RECORDS SHOWN:
BEGIN

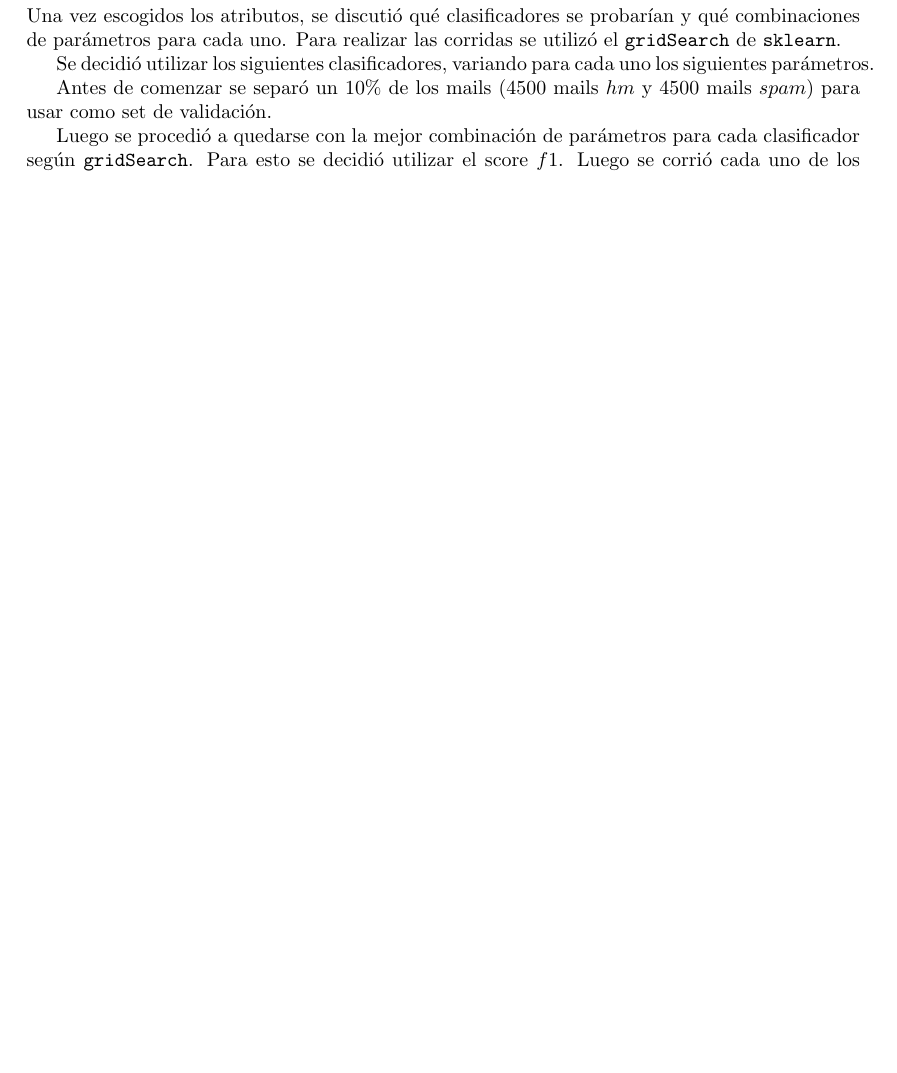
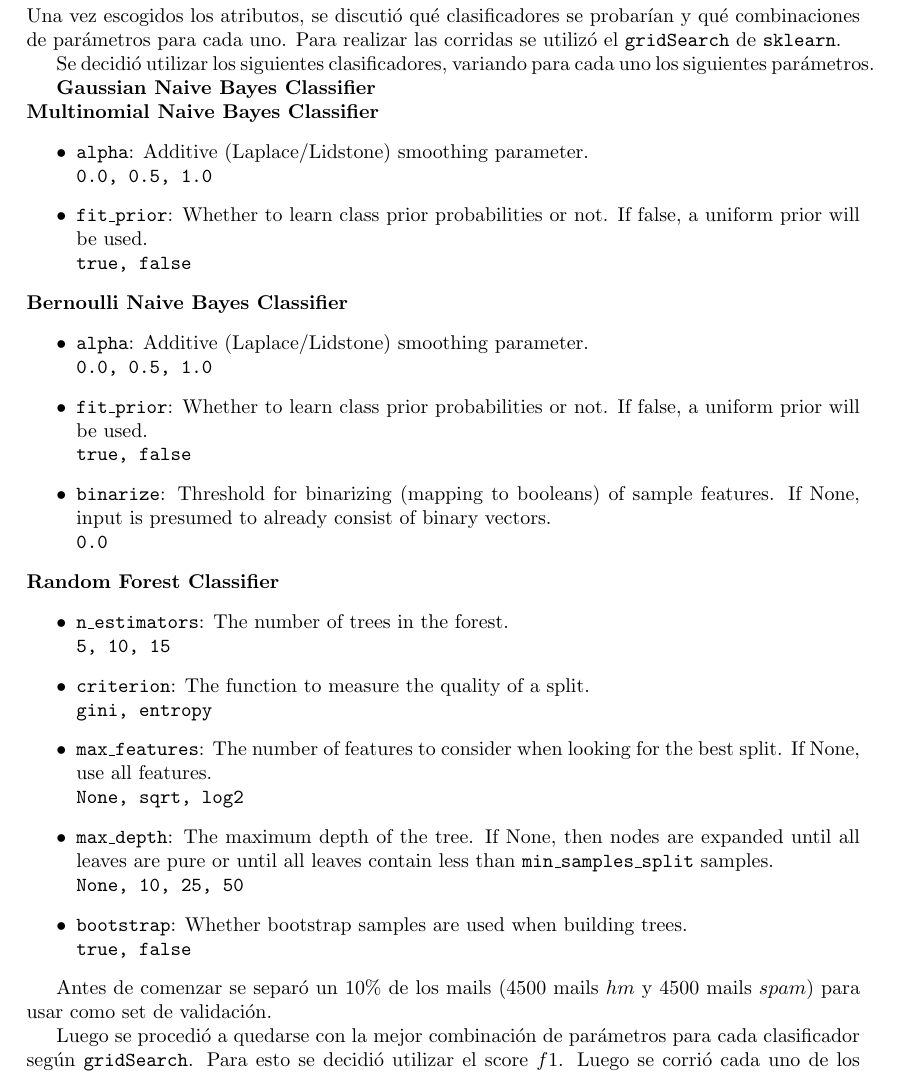
Before and after one commit to ezeqzim/machine-learning, a LaTeX document (TP1/Informe/main.tex, which reads TP1/Informe/models.tex): part of page 5 of 8, cut so that both start at the same text, the shorter picture padded with empty space. Compiled offline with pdfLaTeX.

Commit message:
Listo los parametros y las explicaciones

```diff
--- a/TP1/Informe/models.tex
+++ b/TP1/Informe/models.tex
@@ -4,6 +4,36 @@ Una vez escogidos los atributos, se discutió qué clasificadores se probarían
 
 Se decidió utilizar los siguientes clasificadores, variando para cada uno los siguientes parámetros.
 
+\textbf{Gaussian Naive Bayes Classifier}\\
+\textbf{Multinomial Naive Bayes Classifier}
+\begin{itemize}
+	\item \texttt{alpha}: Additive (Laplace/Lidstone) smoothing parameter.\\
+	\texttt{0.0, 0.5, 1.0}
+	\item \texttt{fit\_prior}: Whether to learn class prior probabilities or not. If false, a uniform prior will be used.\\
+	\texttt{true, false}
+\end{itemize}
+\textbf{Bernoulli Naive Bayes Classifier}
+\begin{itemize}
+	\item \texttt{alpha}: Additive (Laplace/Lidstone) smoothing parameter.\\
+	\texttt{0.0, 0.5, 1.0}
+	\item \texttt{fit\_prior}: Whether to learn class prior probabilities or not. If false, a uniform prior will be used.\\
+	\texttt{true, false}
+	\item \texttt{binarize}: Threshold for binarizing (mapping to booleans) of sample features. If None, input is presumed to already consist of binary vectors.\\
+	\texttt{0.0}
+\end{itemize}
+\textbf{Random Forest Classifier}
+\begin{itemize}
+	\item \texttt{n\_estimators}: The number of trees in the forest.\\
+	\texttt{5, 10, 15}
+	\item \texttt{criterion}: The function to measure the quality of a split.\\
+	\texttt{gini, entropy}
+	\item \texttt{max\_features}: The number of features to consider when looking for the best split. If None, use all features.\\
+	\texttt{None, sqrt, log2}
+	\item \texttt{max\_depth}: The maximum depth of the tree. If None, then nodes are expanded until all leaves are pure or until all leaves contain less than \texttt{min\_samples\_split} samples.\\
+	\texttt{None, 10, 25, 50}
+	\item \texttt{bootstrap}: Whether bootstrap samples are used when building trees.\\
+	\texttt{true, false}
+\end{itemize}
 %%TODO FRAN,
 %%Acá básicamente copy+paste del gridsearch y los parámetros que buscaste vos.
 %%Basicamente armate un itemize o enumerate de los distintos clasificadores y para cada uno habla de los atributos que variamos explicando brevemente qué hacen.
```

END

AIM OF THE TASK:
Wherever the word "models" turns up in a line of the listing, that line counts; report the total as a lone number.

RESULT:
3